Finally, he provides specific strategies and an evidence-based practice guideline for working with men in a variety of settings, as well as a look to the future of men's health. Medical professionals, social workers, public health professionals, school psychologists, college health professionals, mental health practitioners, academics, and researchers from a broad array of disciplines, and anyone interested in this topic will find it to be an extensively researched and accessible volume.

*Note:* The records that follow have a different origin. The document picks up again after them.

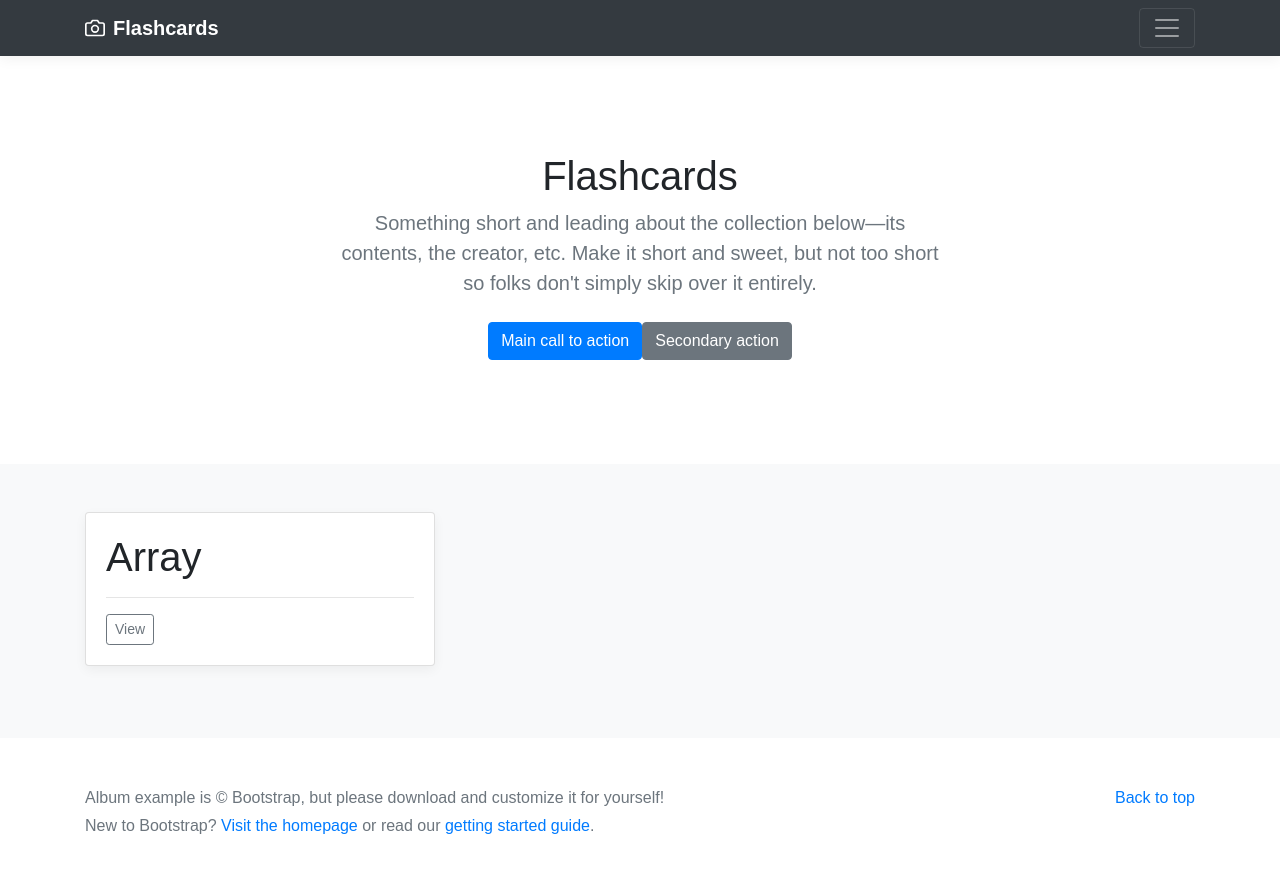
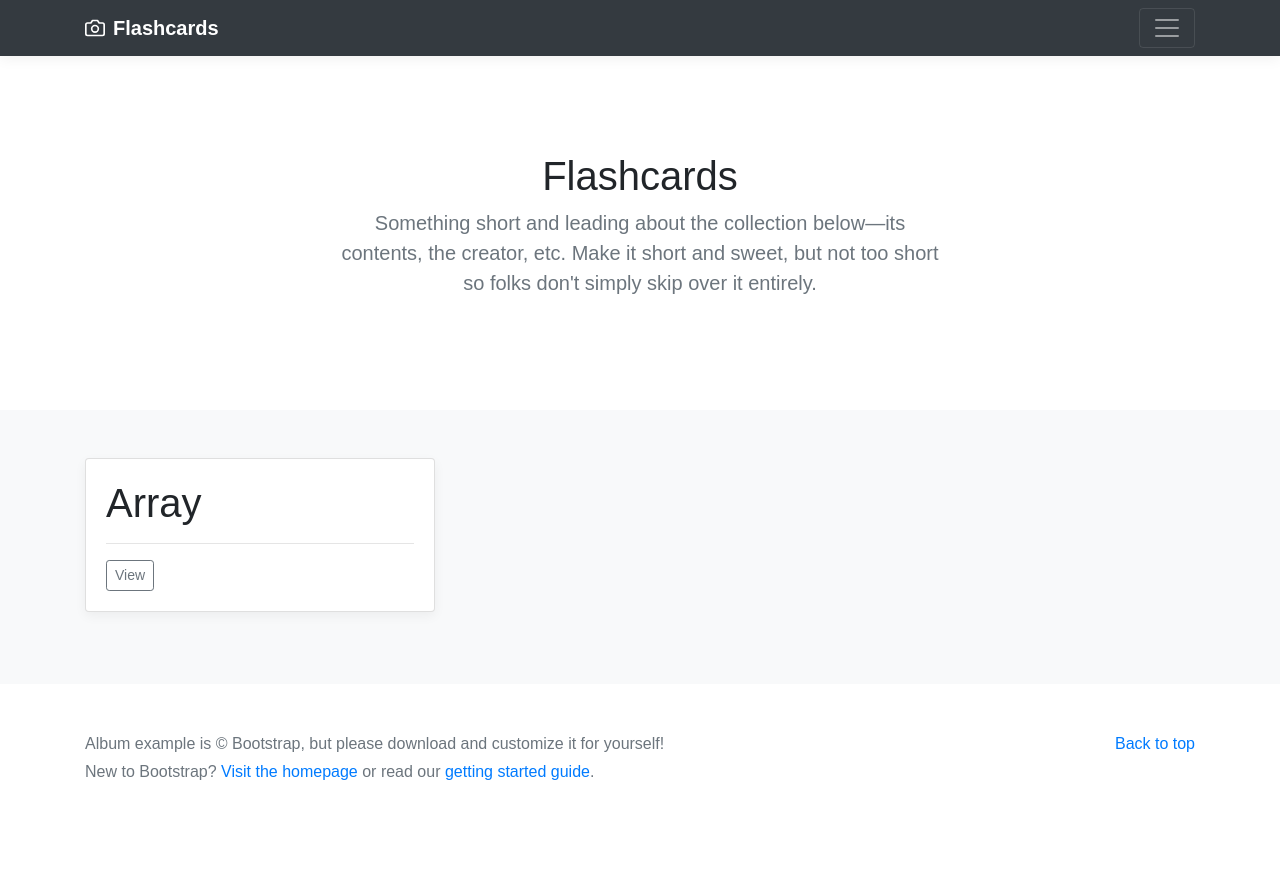
Before and after one commit to Pat878/flashcards, a React (Create React App) app in the folder client/: page / in a window 1280 px wide. Shown: the top 872 px of the page. After the commit the page ends 836 px from the top, so only its background shows below. Built offline with nearby package versions, Linux system fonts and the light colour scheme; no server answers.

Commit message:
Remove buttons

```diff
--- a/client/src/components/Main.js
+++ b/client/src/components/Main.js
@@ -12,14 +12,7 @@ const Main = props => {
             the creator, etc. Make it short and sweet, but not too short so
             folks don't simply skip over it entirely.
           </p>
-          <p>
-            <a href="" className="btn btn-primary my-2" id="test">
-              Main call to action
-            </a>
-            <a href="" className="btn btn-secondary my-2">
-              Secondary action
-            </a>
-          </p>
+          <p />
         </div>
       </section>
     </main>
```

Part I: Why Men and Boys Get Sick and Die Young. Key Determinants of the Health and Well-being of Men and Boys: An Overview. Behavioral Factors Associated with Disease, Injury, and Death Among Men and Boys. Part II: Why Men and Boys Do the Things that Make Them Sick and Kill Them. Introduction: Who are the Men in "Men's Health"? Engendering Health: The Social Construction of Gendered Health Beliefs and Behaviors. Constructions of Masculinity and Their Influence on Men's Well-being: A Theory of Gender and Health. Part III: Specific Populations. Introduction: Ethnicity Matters. Rural Men's Health: Situating Men's Risk in the Negation of Masculinity. College Men's Health. Preventive Health Strategies for Men in Prison. Part IV: Emerging Research on Men, Masculinity, and Health. Introduction: Youth Violence? Let's Call it What It Is. Gender and Ethnic Differences in Health Beliefs and Behaviors. Masculinity and Gender Role Conflict: Influence on Men's Likelihood of Engaging in High-risk Behaviors. Measurement of Men's Help Seeking. The Drive for Muscularity and Masculinity. Part V: Reaching Men. Introduction: Making Health Manly: Social Marketing and Men's Health. Counseling Men about Their Health: An Evidence-based Practice Guideline. Designing Effective Programs and Services for College Men: Applying the Six-point HEALTH Plan and Other Evidence-Based Strategies. Part VI: Looking Forward. Introduction: Teaming Up for the New Men's Health Movement. A Global Perspective on the Field of Men's Health.